Did you know that the latest Mars rover, Curiosity, was named by a sixth-grader from Kansas? I didn’t, nor did I know so many of the intricate details that went into preparing the Mars rover.
A fascinating read, told by the fictional perspective of Curiosity, this story provides readers with the why and how of this landmark event. I loved the play between non-fiction and the fictional point of view. It reminds me of a RAFT prompt (will share that at the end).
The illustrations, also by author Markus Motum, are packed full of detail, but are not overwhelming. They could stand alone as a wordless book, but I, not knowing too much about Curiosity, am grateful for all the informational words, and I think you would be, too!
The personification of the robot, brings more readers/minds to this subject, and therefore more “curiosity”. I love that! 😀
Here is a link to add this book to your classroom, home, or library: https://www.amazon.com/Curiosity-Story-Rover-Markus-Motum/dp/0763695041/ref=mp_s_a_1_1?keywords=curiosity+the+story+of+a+mars+rover&qid=1561673157&s=books&sprefix=curiosity&sr=1-1
It is great for all curious minds.
Now for more about RAFT. RAFT is a writing strategy that explores genre, purpose, and the writing techniques that makes them successful. The “format” could be something word heavy, like an letter to an editor, or an op-ed, or it could be a text or a haiku. 😀
I recently completely a RAFT as an end-of-the-day assignment from a summer class I was taking. I choose to write a text to a friend about what the purpose of a claim is in argument writing. (Do you see the formative assessment in this? 😁). Notice I said I choose this. Another great aspect of a RAFT is all the choice for students.
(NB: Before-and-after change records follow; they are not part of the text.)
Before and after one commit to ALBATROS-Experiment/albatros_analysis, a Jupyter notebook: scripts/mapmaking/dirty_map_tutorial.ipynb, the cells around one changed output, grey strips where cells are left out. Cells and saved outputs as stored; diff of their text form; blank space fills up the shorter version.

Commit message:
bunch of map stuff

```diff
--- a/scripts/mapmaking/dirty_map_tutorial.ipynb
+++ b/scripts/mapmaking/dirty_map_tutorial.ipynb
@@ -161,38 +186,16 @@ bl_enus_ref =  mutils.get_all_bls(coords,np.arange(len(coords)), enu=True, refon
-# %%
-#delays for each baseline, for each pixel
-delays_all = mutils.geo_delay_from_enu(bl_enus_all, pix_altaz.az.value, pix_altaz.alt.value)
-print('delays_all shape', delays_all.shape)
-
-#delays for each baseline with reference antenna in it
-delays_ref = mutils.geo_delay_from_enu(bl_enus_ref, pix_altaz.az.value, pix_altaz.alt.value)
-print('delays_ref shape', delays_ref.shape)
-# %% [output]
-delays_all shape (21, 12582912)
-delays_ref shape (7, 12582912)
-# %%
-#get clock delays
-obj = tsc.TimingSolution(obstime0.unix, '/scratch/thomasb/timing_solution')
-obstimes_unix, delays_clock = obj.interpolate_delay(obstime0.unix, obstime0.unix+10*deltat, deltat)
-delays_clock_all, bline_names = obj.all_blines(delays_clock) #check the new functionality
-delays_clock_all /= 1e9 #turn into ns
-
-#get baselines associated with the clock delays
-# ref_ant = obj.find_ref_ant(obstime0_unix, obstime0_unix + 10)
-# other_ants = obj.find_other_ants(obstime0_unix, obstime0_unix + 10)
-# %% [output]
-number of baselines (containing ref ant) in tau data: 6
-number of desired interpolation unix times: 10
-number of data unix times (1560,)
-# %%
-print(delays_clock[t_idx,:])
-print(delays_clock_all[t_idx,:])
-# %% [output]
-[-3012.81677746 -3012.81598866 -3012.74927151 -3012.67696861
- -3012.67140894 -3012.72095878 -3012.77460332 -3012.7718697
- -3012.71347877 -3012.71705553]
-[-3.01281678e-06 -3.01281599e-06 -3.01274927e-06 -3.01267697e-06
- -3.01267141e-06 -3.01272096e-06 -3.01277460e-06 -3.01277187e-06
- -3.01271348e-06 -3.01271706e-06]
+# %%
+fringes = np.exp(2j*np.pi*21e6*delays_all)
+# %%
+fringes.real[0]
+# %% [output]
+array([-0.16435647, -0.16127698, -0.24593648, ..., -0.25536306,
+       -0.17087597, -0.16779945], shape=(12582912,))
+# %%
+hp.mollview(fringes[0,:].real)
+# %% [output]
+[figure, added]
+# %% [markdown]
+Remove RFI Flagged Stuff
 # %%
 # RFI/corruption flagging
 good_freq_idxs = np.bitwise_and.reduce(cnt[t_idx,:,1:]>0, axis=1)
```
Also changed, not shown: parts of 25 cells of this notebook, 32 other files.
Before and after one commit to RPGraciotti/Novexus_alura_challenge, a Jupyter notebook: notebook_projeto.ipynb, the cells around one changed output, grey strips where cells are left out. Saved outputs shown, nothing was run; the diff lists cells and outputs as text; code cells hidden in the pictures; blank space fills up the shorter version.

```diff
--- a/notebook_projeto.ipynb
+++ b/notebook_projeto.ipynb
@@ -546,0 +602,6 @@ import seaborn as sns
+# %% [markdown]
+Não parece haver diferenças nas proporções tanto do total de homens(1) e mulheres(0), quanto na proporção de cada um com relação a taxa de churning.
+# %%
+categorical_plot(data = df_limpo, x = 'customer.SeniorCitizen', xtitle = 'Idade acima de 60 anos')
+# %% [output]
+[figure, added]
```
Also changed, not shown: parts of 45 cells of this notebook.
To learn even more, please see the information provided about this strategy from Read. Write. Think. A wonderful teaching resource: http://www.readwritethink.org/professional-development/strategy-guides/using-raft-writing-strategy-30625.html
Happy Reading and Writing! ❤️